Microsoft to preinstall more apps on Android with Dell partnership
Microsoft just sharpened its software sword against Google on the search giant’s own platform.
Windows productivity and collaboration apps, like its Skype messaging service, will now be found on the home screen when people buy some devices running Google’s Android mobile operating system starting later this year, Microsoft announced Monday.
Those apps include Skype and others like its OneDrive Internet-storage service and OneNote writing program, alongside mainstays like Word, Excel and PowerPoint.
Microsoft also said it brokered a new set of partnerships with smaller, regional device makers spanning multiple continents and large markets like Russia, Germany and Pakistan. All eleven of the deals will extend to business and consumer versions of the apps, giving companies the option of purchasing bundles that allow the software to be used across various platforms.

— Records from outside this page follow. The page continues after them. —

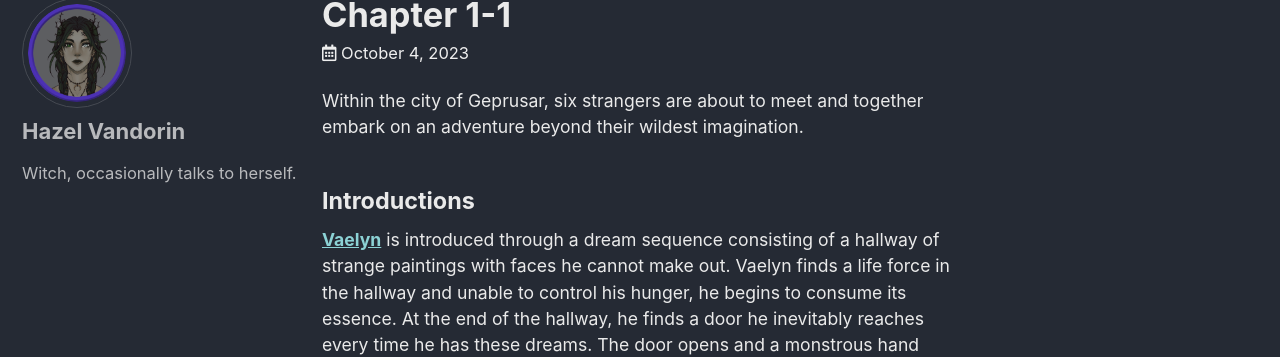
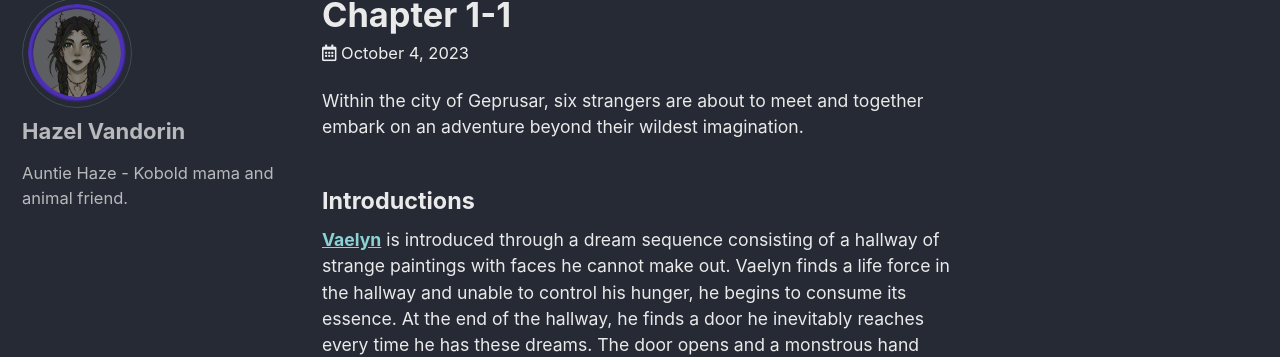
Before and after one commit to dej0608/terranea, a Jekyll site: the page built from _posts/2023-10-04-chapter-1-1.md, in a window 1280 px wide. Shown: the part 113-470 px from the top of the page. Built offline with Jekyll 4.4.1, drawn with Linux system fonts in a browser that asks for light colours; cached includes are drawn as plain includes.

Commit message:
updated authors

```diff
--- a/_data/authors.yml
+++ b/_data/authors.yml
@@ -5,5 +5,17 @@
     bio: The one that made up this crazy place.
 Hazel:
     name: Hazel Vandorin
-    bio: Witch, occasionally talks to herself.
+    bio: Auntie Haze - Kobold mama and animal friend.
     avatar: /assets/images/hazel_token_3_150x150.png
+Torren:
+    name: Torren Raleigh
+    bio: Just a bladesinger looking for his dad
+    avatar: /assets/images/torren_token_3_150x150.png
+Jasiri:
+    name: Jasiri Mwenye-Fahari
+    bio: Paladin looking out for the little guy
+    avatar: /assets/images/jasiri_token_3_150x150.png
+Vaelyn:
+    name: Vaelyn Eshros
+    bio: Rogue with a very particular diet
+    avatar: /assets/images/vaelyn_token_3_150x150.png
```
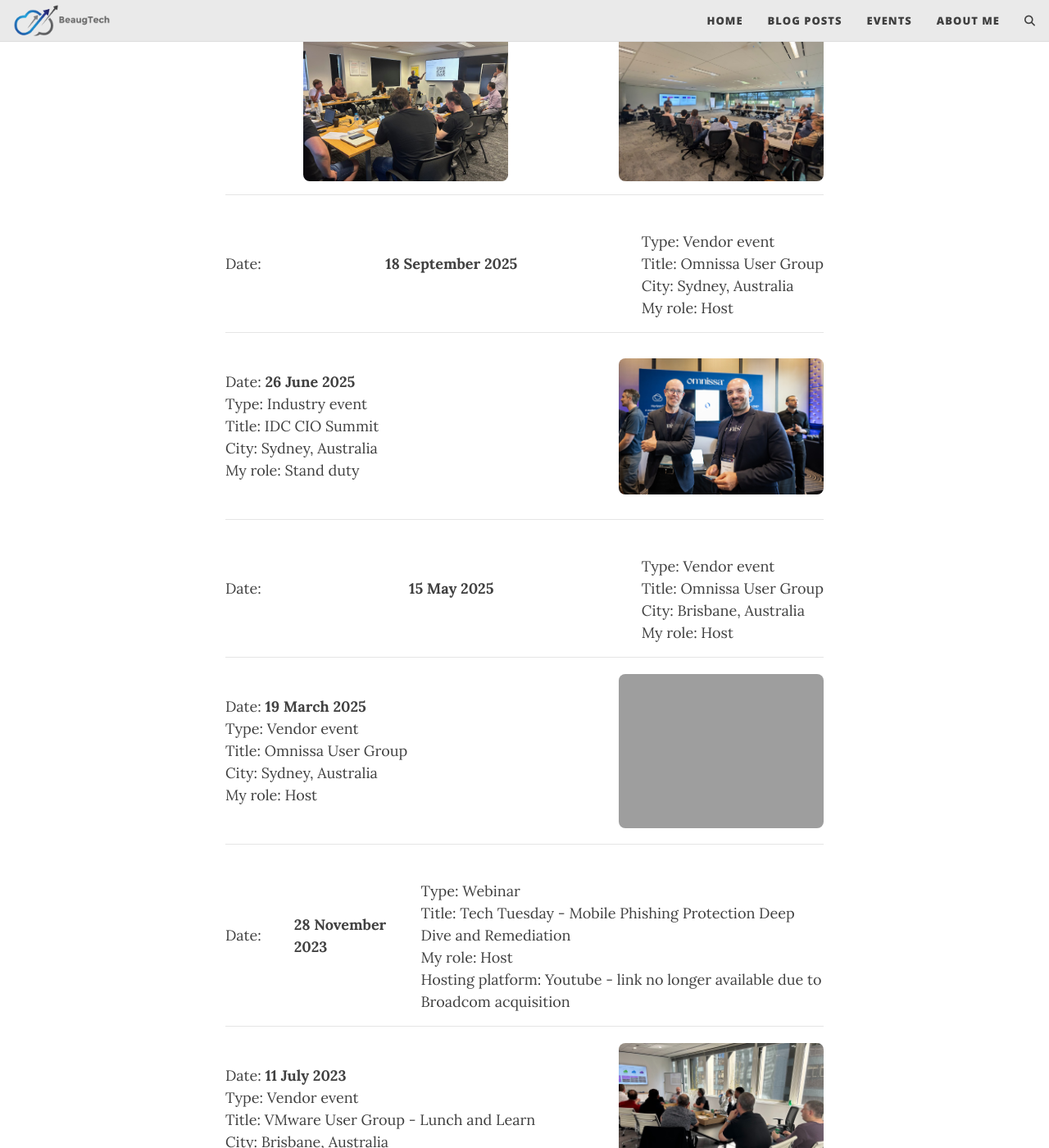
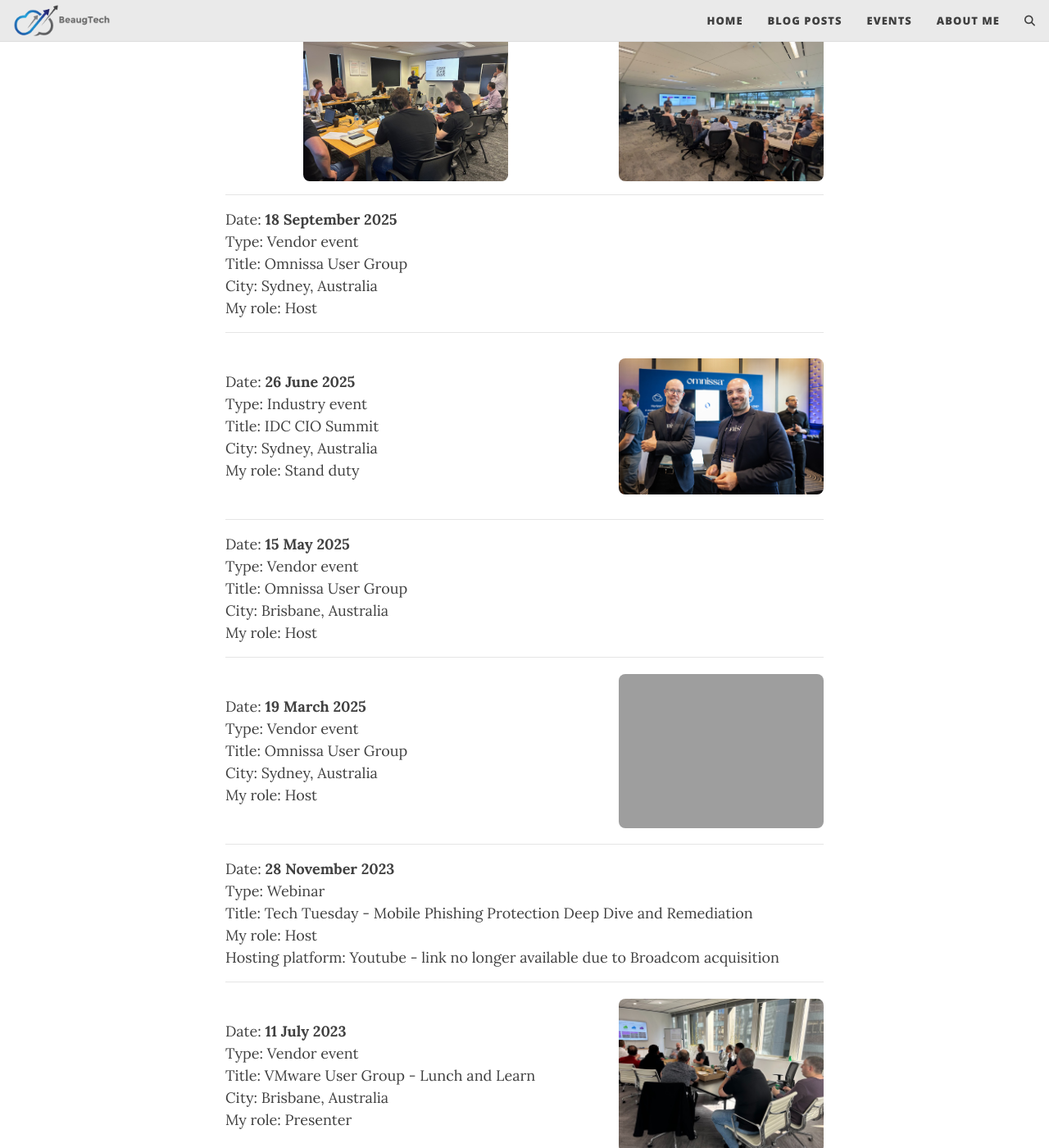
Before and after one commit to Matt95B/blog, a Jekyll site: the page built from events.html, in a window 1280 px wide and 1400 px high, scrolled down 647 px. Shown: the whole window at 82% size. Built offline with Jekyll 4.4.1, drawn with Linux system fonts in a browser that asks for light colours; comment, search, counter and statistics services are not loaded.

Commit message:
update
Signed-off-by: Mathieu Beaugrand <189304497+Matt95B@users.noreply.github.com>

```diff
--- a/events.html
+++ b/events.html
@@ -23,6 +23,18 @@
     height: auto;
     border-radius: 8px;
   }
+
+  /* Responsive: stack on small screens */
+  @media (max-width: 768px) {
+    .events-container {
+      flex-direction: column;
+      text-align: center;
+    }
+
+    .events-image {
+      text-align: center;
+    }
+  }
 </style>
 
 Date: <b>27 November 2025</b><br>
@@ -37,7 +49,7 @@
     Type: Vendor event<br>
     Title: Samsung Knox expert traning<br>
     City: Brisbane & Sydney, Australia<br>
-    My role: Presenter<br>
+    My role: Presenter
 </p>
 <div class="events-container">
     <div class="events-image">
@@ -50,13 +62,11 @@
 
 <hr>
 
-<div class="events-container">
 Date: <b>18 September 2025</b><br>
 Type: Vendor event<br>
 Title: Omnissa User Group<br>
 City: Sydney, Australia<br>
-My role: Host<br>
-</div>
+My role: Host
 
 <hr>
 
@@ -76,13 +86,11 @@
 
 <hr>
 
-<div class="events-container">
 Date: <b>15 May 2025</b><br>
 Type: Vendor event<br>
 Title: Omnissa User Group<br>
 City: Brisbane, Australia<br>
-My role: Host<br>
-</div>
+My role: Host
 
 <hr>
 
@@ -92,7 +100,7 @@
             Type: Vendor event<br>
             Title: Omnissa User Group<br>
             City: Sydney, Australia<br>
-            My role: Host<br>
+            My role: Host
         </p>
     </div>
     <div class="events-image">
@@ -102,13 +110,11 @@
 
 <hr>
 
-<div class="events-container">
 Date: <b>28 November 2023</b><br>
 Type: Webinar<br>
 Title: Tech Tuesday - Mobile Phishing Protection Deep Dive and Remediation<br>
 My role: Host<br>
 Hosting platform: Youtube - link no longer available due to Broadcom acquisition
-</div>
 
 <hr>
 
@@ -118,7 +124,7 @@
             Type: Vendor event<br>
             Title: VMware User Group - Lunch and Learn<br>
             City: Brisbane, Australia<br>
-            My role: Presenter<br>
+            My role: Presenter
         </p>
     </div>
     <div class="events-image">
@@ -134,7 +140,7 @@
             Type: Vendor event<br>
             Title: Ingram Experience<br>
             City: Brisbane, Australia<br>
-            My role: Stand duty<br>
+            My role: Stand duty
         </p>
     </div>
     <div class="events-image">
@@ -144,23 +150,19 @@
 
 <hr>
 
-<div class="events-container">
 Date: <b>07 March 2023</b><br>
 Type: Webinar<br>
 Title: Tech Tuesday - Improving your mobile security with Mobile Threat Defense (MTD)<br>
 My role: Host<br>
 Hosting platform: Youtube - link no longer available due to Broadcom acquisition
-</div>
 
 <hr>
 
-<div class="events-container">
 Date: <b>06 September 2022</b><br>
 Type: Webinar<br>
 Title: Tech Tuesday - Workspace ONE Mobile Threat Defence (MTD) Overview<br>
 My role: Host<br>
 Hosting platform: Youtube - link no longer available due to Broadcom acquisition
-</div>
 
 <hr>
 
@@ -170,7 +172,7 @@
             Type: Vendor event<br>
             Title: Dicker Data TechX<br>
             City: Brisbane, Australia<br>
-            My role: Stand duty<br>
+            My role: Stand duty
         </p>
     </div>
     <div class="events-image">
@@ -180,13 +182,11 @@
 
 <hr>
 
-<div class="events-container">
 Date: <b>09 August 2022</b><br>
 Type: Vendor event<br>
 Title: Dicker Data TechX<br>
 City: Perth, Australia<br>
-My role: Stand duty<br>
-</div>
+My role: Stand duty
 
 <hr>
 
@@ -196,7 +196,7 @@
             Type: Vendor event<br>
             Title: Telstra Vantage<br>
             City: Melbourne, Australia<br>
-            My role: Stand duty<br>
+            My role: Stand duty
         </p>
     </div>
     <div class="events-image">
@@ -212,7 +212,7 @@
             Type: Vendor event<br>
             Title: Telstra Connected WA<br>
             City: Perth, Australia<br>
-            My role: Stand duty<br>
+            My role: Stand duty
         </p>
     </div>
     <div class="events-image">
@@ -228,7 +228,7 @@
             Type: Vendor event<br>
             Title: Telstra Vantage<br>
             City: Melbourne, Australia<br>
-            My role: Stand duty<br>
+            My role: Stand duty
         </p>
     </div>
     <div class="events-image">
```
Lines whose indentation alone changed are shown as unchanged.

Microsoft executives ultimately hope that getting more people using its apps will pull consumers away from other free alternatives, like Google’s suite of Web apps preloaded on almost every Android device in the world, which totaled more than 1 billion shipments last year alone.
Meanwhile, sales of Microsoft’s cash cow, its Windows and Office software for PCs, are slowing as free alternatives and cloud services become more popular. Microsoft in January said in response that its next operating system, Windows 10, will be free, much like it has been treating its Windows apps for the better part of the last year.
Eventually, Microsoft hopes, consumers will move onward to the products Microsoft can charge money for like its Office 365 subscription service, which charges for access to its productivity apps across devices.